Ahh, another beautiful photograph captured by the Hubble Space Telescope. This time we’re looking at two big, beautiful spiral galaxies… tearing each other apart. The large, face-on spiral is NGC 3808, while its dueling partner is the smaller, edge-on NGC 3808A. And between the two is a long today tail of stars, gas and dust, transferring from one to the other.
The two galaxies are collectively known as Arp 87; just one of the hundreds of interacting galaxies seen by astronomers. It was cataloged by the famous Halton Arp in the 1960’s, who maintained his Atlas of Peculiar Galaxies. And this collision is plenty peculiar, thanks to Hubble’s optics and resolution of fine details.
A stream of gas, stars and dust is flowing from NGC 3808 to its companion, enveloping it in a starry embrace. Because the NGC 3808A is seen nearly edge-on, you can make out the twisting trail of stars wrapping around it. Both galaxies have been distorted by their gravitational interaction.
When galaxies interact, stars are born.
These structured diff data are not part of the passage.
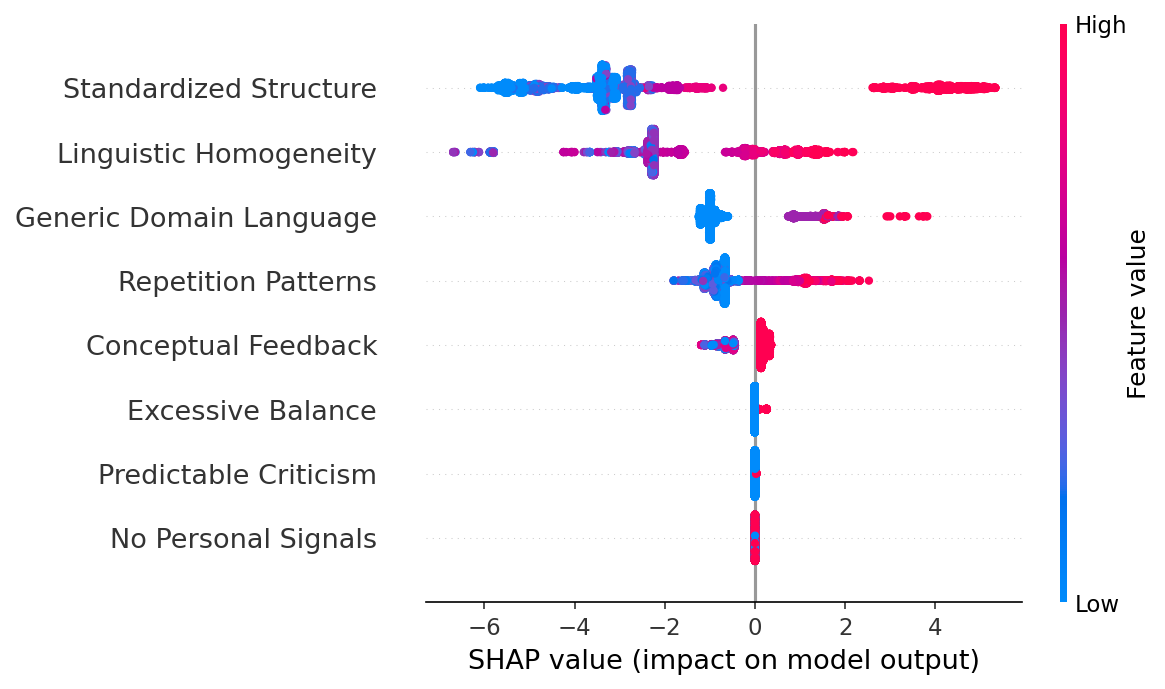
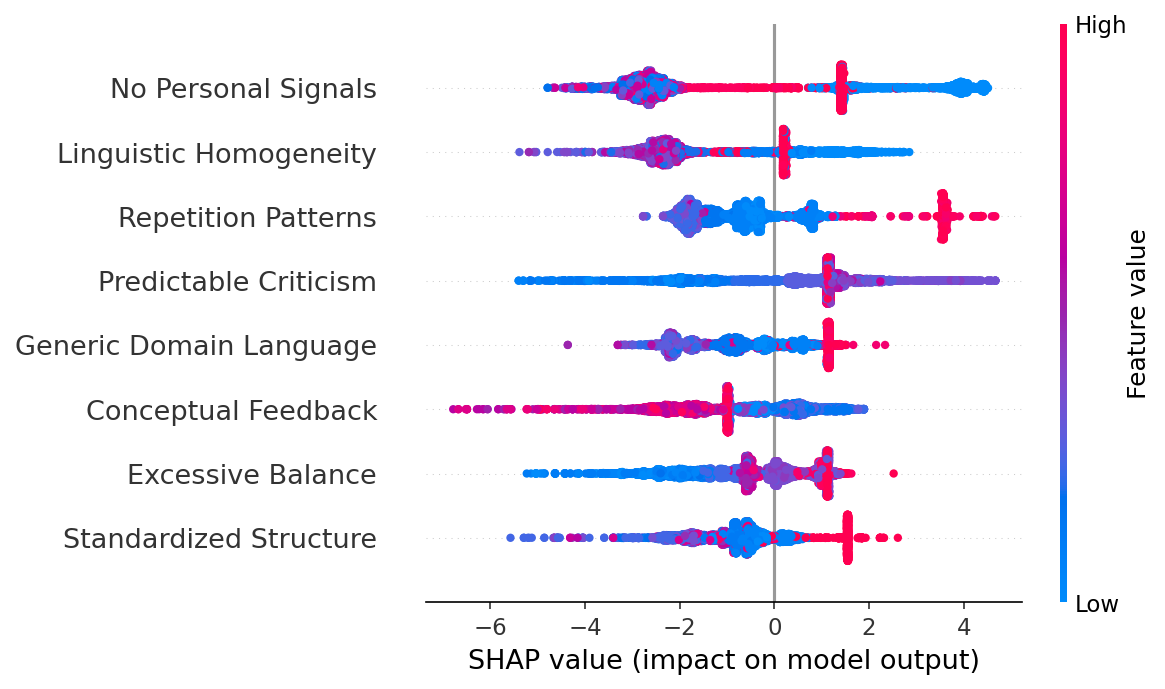
Fix merge conflicts: pin streamlit>=1.37.0+altair>=5, add SHAP fallback for LogisticRegression

diff --git a/streamlit_app/pages/1_Analyze_Review.py b/streamlit_app/pages/1_Analyze_Review.py
@@ -1,7 +1,12 @@
 """Page 1 — Analyze a single peer review."""
 
+import os
 import sys
+import warnings
 from pathlib import Path
+os.environ["TOKENIZERS_PARALLELISM"] = "false"
+warnings.filterwarnings("ignore", message=".*__path__.*")
+warnings.filterwarnings("ignore", category=FutureWarning)
 sys.path.insert(0, str(Path(__file__).parent.parent.parent / "src"))
 
 import numpy as np
@@ -275,7 +280,7 @@ proba = model.predict_proba(X)[0]
 ai_prob = float(proba[1])
 pred_label = "AI-Generated" if ai_prob > 0.5 else "Human"
 
-# SHAP
+# SHAP — use the right explainer for the model type
 import shap
 try:
     explainer = shap.TreeExplainer(model)

diff --git a/streamlit_app/Home.py b/streamlit_app/Home.py
@@ -2,8 +2,15 @@
 Home page — AI-Generated Peer Review Detection Framework
 """
 
+import os
 import sys
+import warnings
 from pathlib import Path
+
+# Suppress noisy warnings from transformers/torch
+os.environ["TOKENIZERS_PARALLELISM"] = "false"
+warnings.filterwarnings("ignore", message=".*__path__.*")
+warnings.filterwarnings("ignore", category=FutureWarning)
 
 # Add src to path so we can import pipeline modules
 sys.path.insert(0, str(Path(__file__).parent.parent / "src"))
And this is the case for Arp 87. The colour of the stars and the intensity of heated interstellar dust show that both galaxies are undergoing furious rates of star formation.
Original Source: Hubble News Release